= Beginning of Section =

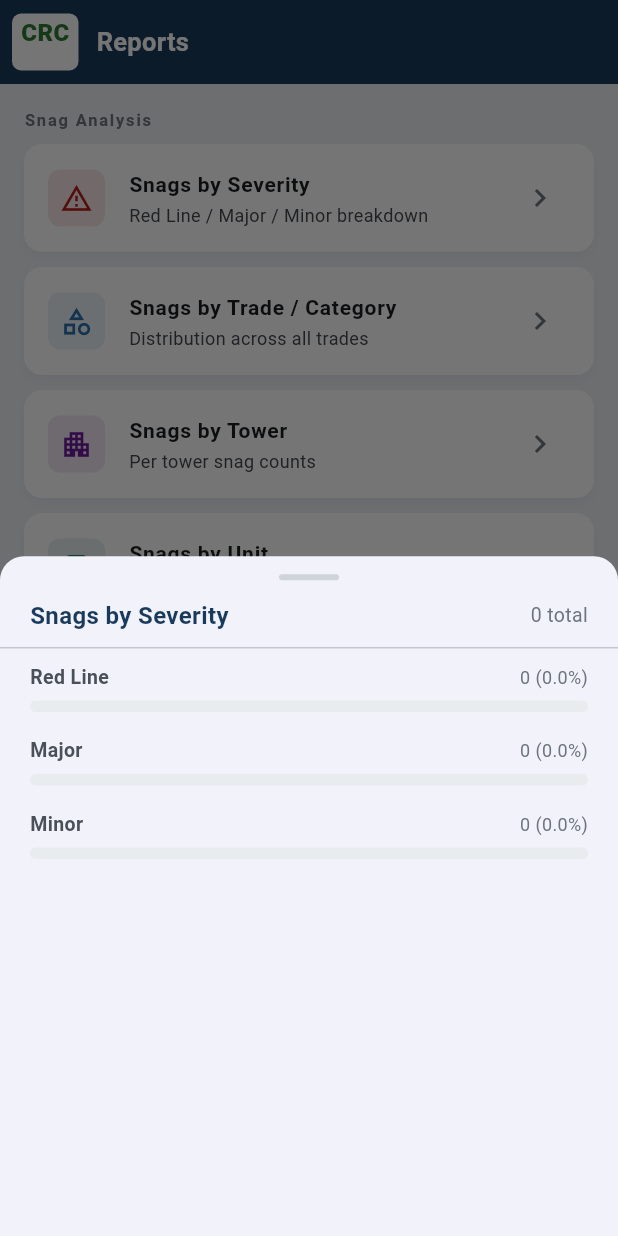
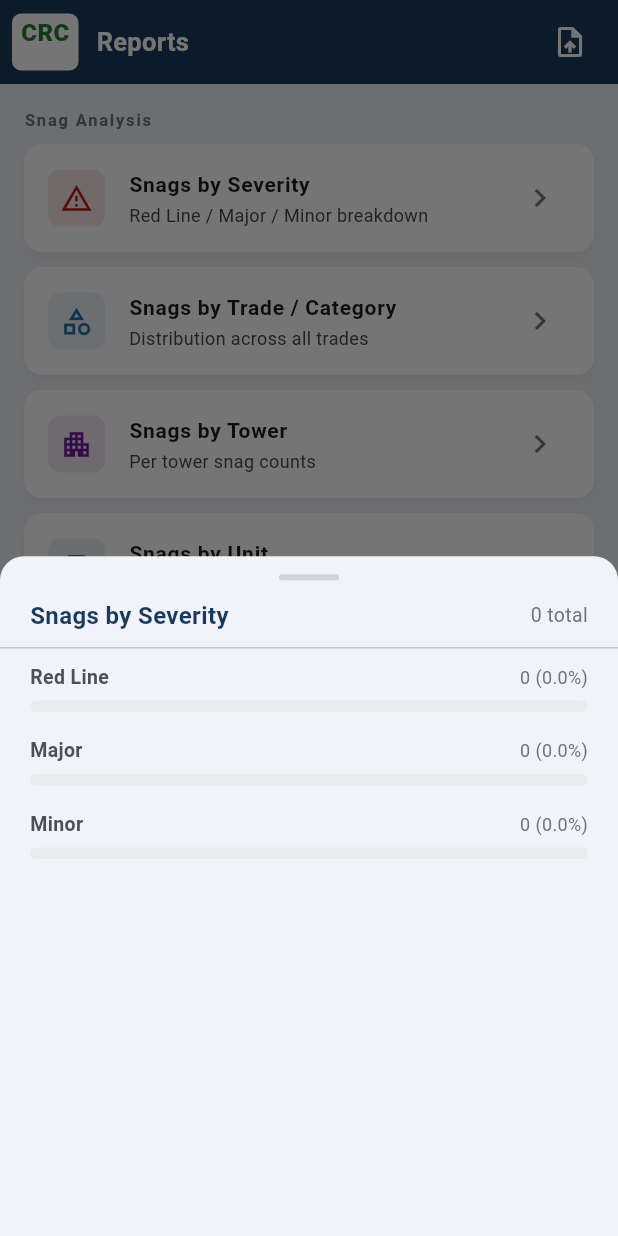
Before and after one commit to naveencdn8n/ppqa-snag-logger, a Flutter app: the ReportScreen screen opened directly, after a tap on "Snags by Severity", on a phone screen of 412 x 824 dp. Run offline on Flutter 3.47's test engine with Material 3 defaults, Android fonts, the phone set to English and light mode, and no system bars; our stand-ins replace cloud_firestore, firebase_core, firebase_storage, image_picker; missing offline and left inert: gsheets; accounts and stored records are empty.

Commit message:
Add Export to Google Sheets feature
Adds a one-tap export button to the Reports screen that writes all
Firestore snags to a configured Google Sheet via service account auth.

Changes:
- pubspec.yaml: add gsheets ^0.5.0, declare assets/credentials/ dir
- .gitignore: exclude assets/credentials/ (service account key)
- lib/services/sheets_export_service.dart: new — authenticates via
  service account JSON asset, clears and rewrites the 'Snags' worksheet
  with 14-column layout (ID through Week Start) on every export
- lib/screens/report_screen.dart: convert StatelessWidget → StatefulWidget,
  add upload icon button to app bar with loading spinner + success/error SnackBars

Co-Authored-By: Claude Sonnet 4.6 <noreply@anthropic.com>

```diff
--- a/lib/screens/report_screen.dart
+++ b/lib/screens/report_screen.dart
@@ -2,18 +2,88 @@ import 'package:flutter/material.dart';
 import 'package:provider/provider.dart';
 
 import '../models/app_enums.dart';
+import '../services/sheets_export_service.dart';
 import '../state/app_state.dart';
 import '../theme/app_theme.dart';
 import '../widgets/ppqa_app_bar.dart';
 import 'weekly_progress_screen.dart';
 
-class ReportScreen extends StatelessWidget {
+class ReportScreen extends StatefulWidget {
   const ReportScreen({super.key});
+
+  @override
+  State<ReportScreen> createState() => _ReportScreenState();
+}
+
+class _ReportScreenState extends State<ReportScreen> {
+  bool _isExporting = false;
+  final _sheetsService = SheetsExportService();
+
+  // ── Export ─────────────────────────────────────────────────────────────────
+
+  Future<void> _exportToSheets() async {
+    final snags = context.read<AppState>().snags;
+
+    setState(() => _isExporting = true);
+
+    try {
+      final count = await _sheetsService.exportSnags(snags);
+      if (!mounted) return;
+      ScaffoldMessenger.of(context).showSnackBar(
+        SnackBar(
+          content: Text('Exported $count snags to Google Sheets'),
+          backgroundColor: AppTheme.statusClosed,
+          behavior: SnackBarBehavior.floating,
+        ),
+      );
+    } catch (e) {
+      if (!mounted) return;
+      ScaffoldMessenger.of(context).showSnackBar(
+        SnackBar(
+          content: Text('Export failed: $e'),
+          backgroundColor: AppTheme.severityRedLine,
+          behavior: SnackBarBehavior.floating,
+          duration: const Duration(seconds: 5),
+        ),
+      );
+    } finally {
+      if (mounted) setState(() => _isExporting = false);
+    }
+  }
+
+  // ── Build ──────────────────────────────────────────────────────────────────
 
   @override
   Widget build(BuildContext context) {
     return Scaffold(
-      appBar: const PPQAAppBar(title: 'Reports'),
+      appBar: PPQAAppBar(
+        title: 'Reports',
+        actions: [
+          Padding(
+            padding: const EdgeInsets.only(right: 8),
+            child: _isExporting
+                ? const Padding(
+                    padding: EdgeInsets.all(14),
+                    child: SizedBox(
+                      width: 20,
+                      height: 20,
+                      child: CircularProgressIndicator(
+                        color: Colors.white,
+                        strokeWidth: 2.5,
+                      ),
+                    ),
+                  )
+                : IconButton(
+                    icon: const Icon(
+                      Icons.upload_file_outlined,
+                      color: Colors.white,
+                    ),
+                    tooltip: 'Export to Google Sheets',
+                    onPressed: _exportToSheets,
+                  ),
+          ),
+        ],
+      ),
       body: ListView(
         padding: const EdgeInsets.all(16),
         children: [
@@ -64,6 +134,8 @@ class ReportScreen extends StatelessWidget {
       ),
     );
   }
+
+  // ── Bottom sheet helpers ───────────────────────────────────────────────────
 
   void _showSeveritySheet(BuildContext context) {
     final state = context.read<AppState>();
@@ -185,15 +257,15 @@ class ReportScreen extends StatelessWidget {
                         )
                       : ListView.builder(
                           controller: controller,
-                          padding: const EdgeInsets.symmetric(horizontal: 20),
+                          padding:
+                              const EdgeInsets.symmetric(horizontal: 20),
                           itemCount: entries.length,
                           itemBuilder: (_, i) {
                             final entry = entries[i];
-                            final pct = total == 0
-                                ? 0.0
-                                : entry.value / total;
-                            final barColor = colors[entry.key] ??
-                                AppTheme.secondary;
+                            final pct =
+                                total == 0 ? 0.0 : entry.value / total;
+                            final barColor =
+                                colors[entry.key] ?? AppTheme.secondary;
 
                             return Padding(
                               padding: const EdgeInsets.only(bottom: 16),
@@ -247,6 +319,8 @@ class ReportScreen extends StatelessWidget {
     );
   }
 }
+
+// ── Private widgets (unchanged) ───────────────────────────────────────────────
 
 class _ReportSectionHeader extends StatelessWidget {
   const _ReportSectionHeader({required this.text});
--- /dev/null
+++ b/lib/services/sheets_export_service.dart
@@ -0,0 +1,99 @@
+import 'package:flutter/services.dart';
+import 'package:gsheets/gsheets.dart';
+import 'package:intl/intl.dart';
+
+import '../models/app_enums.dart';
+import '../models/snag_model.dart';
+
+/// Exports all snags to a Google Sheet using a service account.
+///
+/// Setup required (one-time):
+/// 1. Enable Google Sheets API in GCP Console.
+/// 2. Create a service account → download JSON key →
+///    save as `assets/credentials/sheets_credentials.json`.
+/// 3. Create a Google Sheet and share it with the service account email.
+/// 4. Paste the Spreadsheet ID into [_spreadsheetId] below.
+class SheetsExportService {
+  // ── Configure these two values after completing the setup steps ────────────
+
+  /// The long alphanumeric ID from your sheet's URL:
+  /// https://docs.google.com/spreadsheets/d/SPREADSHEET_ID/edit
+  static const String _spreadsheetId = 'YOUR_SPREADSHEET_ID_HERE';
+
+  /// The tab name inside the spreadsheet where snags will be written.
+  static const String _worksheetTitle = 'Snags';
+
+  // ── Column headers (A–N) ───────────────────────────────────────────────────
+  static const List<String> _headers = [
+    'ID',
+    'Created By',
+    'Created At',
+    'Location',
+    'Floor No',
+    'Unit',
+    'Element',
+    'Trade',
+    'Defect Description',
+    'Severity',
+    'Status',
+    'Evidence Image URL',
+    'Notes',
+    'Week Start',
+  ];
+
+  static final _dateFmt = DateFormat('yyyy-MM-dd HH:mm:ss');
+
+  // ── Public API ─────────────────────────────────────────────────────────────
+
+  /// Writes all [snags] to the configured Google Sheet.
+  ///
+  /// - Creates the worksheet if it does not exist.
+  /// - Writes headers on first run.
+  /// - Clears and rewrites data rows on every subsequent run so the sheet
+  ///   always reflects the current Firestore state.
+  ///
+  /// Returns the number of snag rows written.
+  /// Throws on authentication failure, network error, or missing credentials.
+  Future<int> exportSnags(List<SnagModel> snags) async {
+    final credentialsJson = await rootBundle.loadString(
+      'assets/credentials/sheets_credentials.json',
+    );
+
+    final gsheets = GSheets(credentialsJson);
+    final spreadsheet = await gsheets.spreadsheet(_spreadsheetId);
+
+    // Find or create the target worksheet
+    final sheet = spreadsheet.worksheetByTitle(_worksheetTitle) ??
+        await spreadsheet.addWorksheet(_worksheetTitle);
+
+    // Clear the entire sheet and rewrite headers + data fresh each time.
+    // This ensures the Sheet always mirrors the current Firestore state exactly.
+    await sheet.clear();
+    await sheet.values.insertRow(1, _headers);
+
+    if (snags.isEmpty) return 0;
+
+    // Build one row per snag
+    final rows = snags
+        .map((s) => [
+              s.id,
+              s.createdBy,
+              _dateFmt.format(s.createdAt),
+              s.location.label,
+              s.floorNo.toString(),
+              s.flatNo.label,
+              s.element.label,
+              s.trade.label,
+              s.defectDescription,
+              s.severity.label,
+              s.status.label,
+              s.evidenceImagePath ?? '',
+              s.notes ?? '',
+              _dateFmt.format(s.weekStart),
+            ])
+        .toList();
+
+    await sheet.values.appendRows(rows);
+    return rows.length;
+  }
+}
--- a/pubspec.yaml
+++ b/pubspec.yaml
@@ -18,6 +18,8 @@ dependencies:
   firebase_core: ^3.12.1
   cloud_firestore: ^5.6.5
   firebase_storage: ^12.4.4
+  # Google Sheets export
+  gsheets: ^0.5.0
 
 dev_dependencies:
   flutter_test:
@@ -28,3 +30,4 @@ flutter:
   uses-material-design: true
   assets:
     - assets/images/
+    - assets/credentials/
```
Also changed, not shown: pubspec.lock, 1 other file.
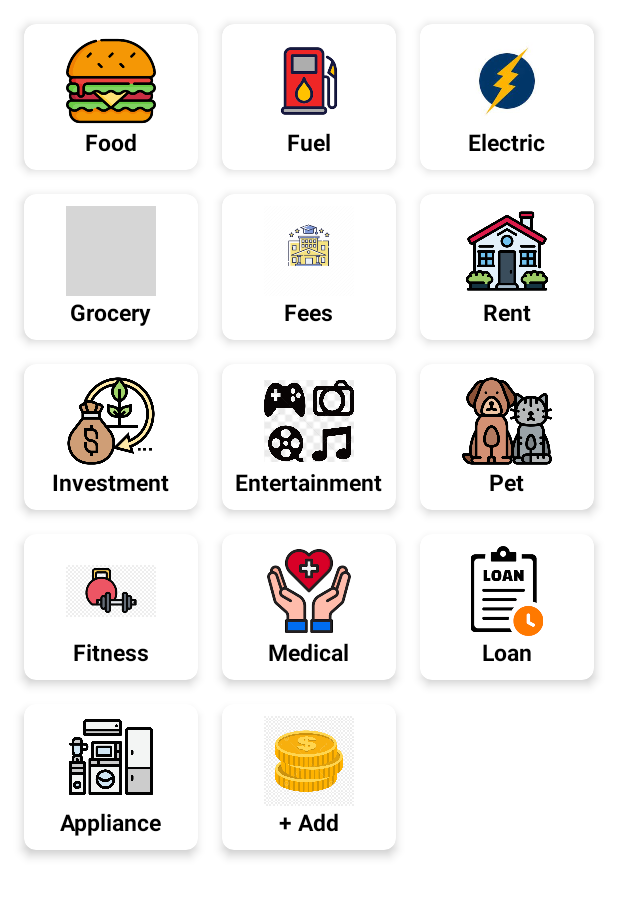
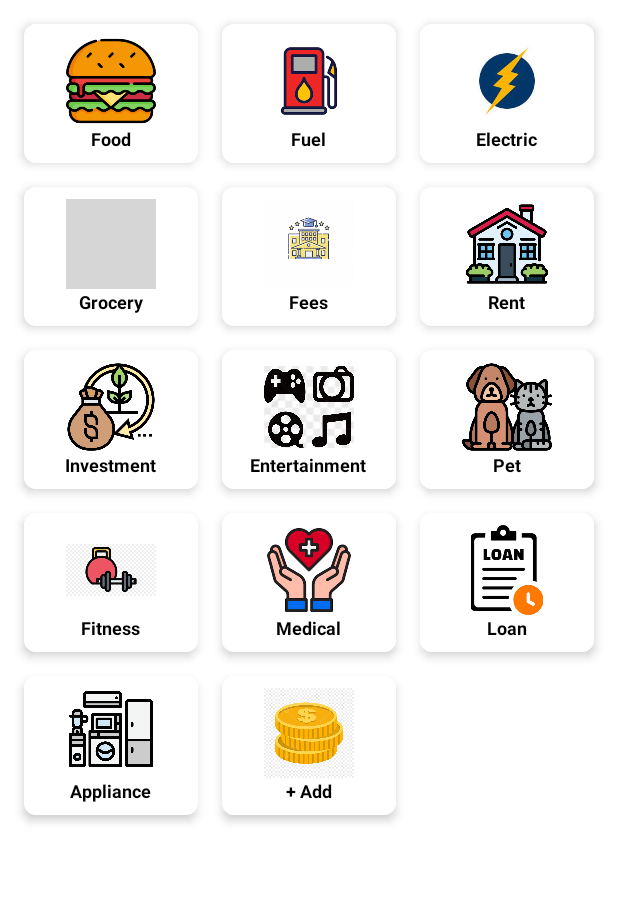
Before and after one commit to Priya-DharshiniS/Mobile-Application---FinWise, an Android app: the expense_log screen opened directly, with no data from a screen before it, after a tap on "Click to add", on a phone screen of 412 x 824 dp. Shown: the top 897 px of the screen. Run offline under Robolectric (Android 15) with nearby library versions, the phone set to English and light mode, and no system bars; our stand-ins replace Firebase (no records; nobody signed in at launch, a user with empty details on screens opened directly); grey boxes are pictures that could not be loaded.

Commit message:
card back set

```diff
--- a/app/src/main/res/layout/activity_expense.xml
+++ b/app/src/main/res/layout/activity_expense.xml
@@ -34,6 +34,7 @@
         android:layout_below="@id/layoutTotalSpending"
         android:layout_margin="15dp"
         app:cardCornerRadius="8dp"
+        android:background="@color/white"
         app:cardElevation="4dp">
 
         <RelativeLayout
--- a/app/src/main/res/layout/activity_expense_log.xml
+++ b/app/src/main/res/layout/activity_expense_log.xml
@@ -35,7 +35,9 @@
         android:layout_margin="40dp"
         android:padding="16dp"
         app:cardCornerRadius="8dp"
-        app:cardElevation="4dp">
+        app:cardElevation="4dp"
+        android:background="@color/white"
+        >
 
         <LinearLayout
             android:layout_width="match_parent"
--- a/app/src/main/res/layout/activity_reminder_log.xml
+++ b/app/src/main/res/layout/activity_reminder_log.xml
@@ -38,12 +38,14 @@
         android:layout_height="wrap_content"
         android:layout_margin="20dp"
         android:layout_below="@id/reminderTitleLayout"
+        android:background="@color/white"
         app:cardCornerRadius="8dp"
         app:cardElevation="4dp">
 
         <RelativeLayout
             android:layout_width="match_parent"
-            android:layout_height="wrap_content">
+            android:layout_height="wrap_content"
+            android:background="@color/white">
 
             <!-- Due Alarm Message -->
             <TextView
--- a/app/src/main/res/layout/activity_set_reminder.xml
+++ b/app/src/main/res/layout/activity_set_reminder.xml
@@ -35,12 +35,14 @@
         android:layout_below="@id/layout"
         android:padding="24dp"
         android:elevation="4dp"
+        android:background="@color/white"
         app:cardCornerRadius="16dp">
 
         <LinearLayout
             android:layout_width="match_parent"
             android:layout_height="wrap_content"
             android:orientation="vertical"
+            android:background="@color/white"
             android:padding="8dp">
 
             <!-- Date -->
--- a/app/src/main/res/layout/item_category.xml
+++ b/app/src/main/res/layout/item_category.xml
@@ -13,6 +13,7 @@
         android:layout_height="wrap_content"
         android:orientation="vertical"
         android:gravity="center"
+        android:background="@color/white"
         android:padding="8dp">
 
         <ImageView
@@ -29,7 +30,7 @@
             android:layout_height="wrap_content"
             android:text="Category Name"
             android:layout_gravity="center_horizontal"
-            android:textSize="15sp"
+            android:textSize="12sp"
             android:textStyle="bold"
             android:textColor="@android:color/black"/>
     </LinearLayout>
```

= End of Section =

WHAT YOU HAVE TO DO: Count each line above with "ReportScreen"; write only the number.

RESULT: 9